Pit bull's fate hangs in the balance - WALB.com, Albany News, Weather, Sports

Pit bull's fate hangs in the balance

  • More WALB News10 HeadlinesMore News HeadlinesMore>>

  • South Georgians encouraged to get screened for oral cancer

    South Georgians encouraged to get screened for oral cancer

    Thursday, April 17 2014 4:49 PM EDT2014-04-17 20:49:56 GMT
    Valdosta dentists are encouraging people to get regularly checked for oral cancers That's part of the reason South Georgia Medical Center is holding a free oral cancer screening event Thursday nightMore >>
    That's part of the reason South Georgia Medical Center is holding a free oral cancer screening event Thursday night at the Pearlman Cancer Center at SGMC.More >>
  • Coffee Co. schools release early Friday

    Coffee Co. schools release early Friday

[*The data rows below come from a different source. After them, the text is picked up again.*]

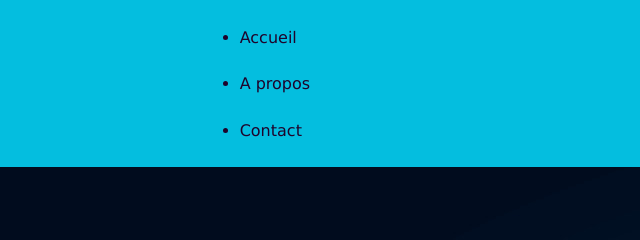
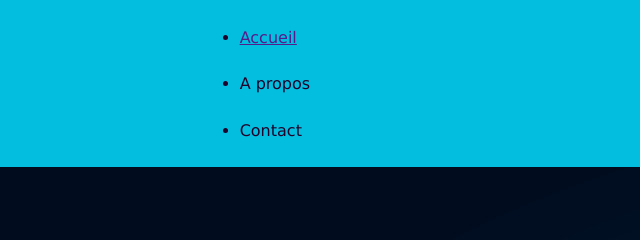
Before and after one commit to ThomasLesage86/Test-Efrei-Groupe4, a plain HTML site: page Exo du 130924/index.html in a window 1280 px wide. Shown: the top 240 px of the page, 640-1280 px from the left. Drawn offline with Linux system fonts and the light colour scheme.

Commit message:
Créatiion d'un dossier

```diff
--- a/Index.html
+++ b/Exo du 130924/index.html
@@ -13,7 +13,7 @@
 
 
         <ul>
-            <li>Accueil</li>
+            <li> <a href="">Accueil</a></li>
             <li>A propos</li>
             <li>Contact</li>
         </ul>
```
Also changed, not shown: Exo du 130924/Circuit Board.jpg (renamed from Circuit Board.jpg), Exo du 130924/GIF Samuel Jackson & cat.gif (renamed from GIF Samuel Jackson & cat.gif), Exo du 130924/Style.css (renamed from Style.css), 2 other files.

    Thursday, April 17 2014 4:44 PM EDT2014-04-17 20:44:13 GMT
    The Coffee County Schools System says that due to projections of heavy rain and a flood watch in our area on Friday afternoon, they will dismiss early on Friday, April 18.  The standard early releaseMore >>
    The Coffee County Schools System says that due to projections of heavy rain and a flood watch in our area on Friday afternoon, they will dismiss early on Friday, April 18.More >>
  • Michelle Nunn tours Valdosta food bank

    Michelle Nunn tours Valdosta food bank

    Thursday, April 17 2014 4:42 PM EDT2014-04-17 20:42:47 GMT
    U.S. Senate candidate Michelle Nunn now has a better idea of just how important food banks are to South Georgia. Nunn requested a tour of the Second Harvest food bank in Valdosta. It's part of herMore >>
    Nunn requested a tour of the Second Harvest food bank in Valdosta. It's part of her initiative to highlight organizations across Georgia that are giving back to their community.More >>

July 26, 2007

Thomasville--  Kim Arrington, with the Thomas county humane society says this 3 to 4 year-old pit bull is one of the sweetest dogs you'll ever meet.   "She'll kiss you all day long, she's a very loving dog."

Put her in contact with other dogs, and you'll see a different side.  "Some dogs she's ok with, but most she's aggressive towards," says Arrington.  She say's in her experience this means, "she's dog aggressive because of where she's been fighting."

She was in bad shape when she was brought here after her owner was arrested on charges of dog fighting.  "She's missing half of her lip, right here. She's got several scars. Her ears have been cut.  She had so much infection in her body when we got her we didn't know if she'd make it or not," Arrington says.

Humane society director Carol Jones says they frequently get called out to bring in dogs who are injured or have obviously been fighting.  "Up 'til now fines and penalties have been just slaps on the hand. People that are doing it turn right around and get back into it," says Jones.

This strong-willed pit-bull has managed to fight her way back from near death.  But it might not be for long.   "These dogs, their fate is to die one way or the other.  In the dog fighting situations they're either going to be killed by another dog, or killed by their owners for not performing," Jones says.  If her owner is convicted, the humane society will be forced to euthanize her.

"This just breaks our heart. We get so many dogs in here like this that love us, and to know their fate . . . at the end of the day we all go home and cry," says Arrington.  So many have sad endings, but veryone here is hoping the recent publicity surrounding dog fighting will serve some good in the end.  "This problem, this disgusting fighting situation will attract the attention it needs to get it taken care of," says Jones.

She says it will take much stiffer penalties to actually see a change.  The director of the Thomas County Humane Society says they bring in dogs who have been fighting in the area, 5 or 6 times a year.

 

Feedback: news@walb.com?subject=PitBullFuture/sb

 

Powered by WorldNow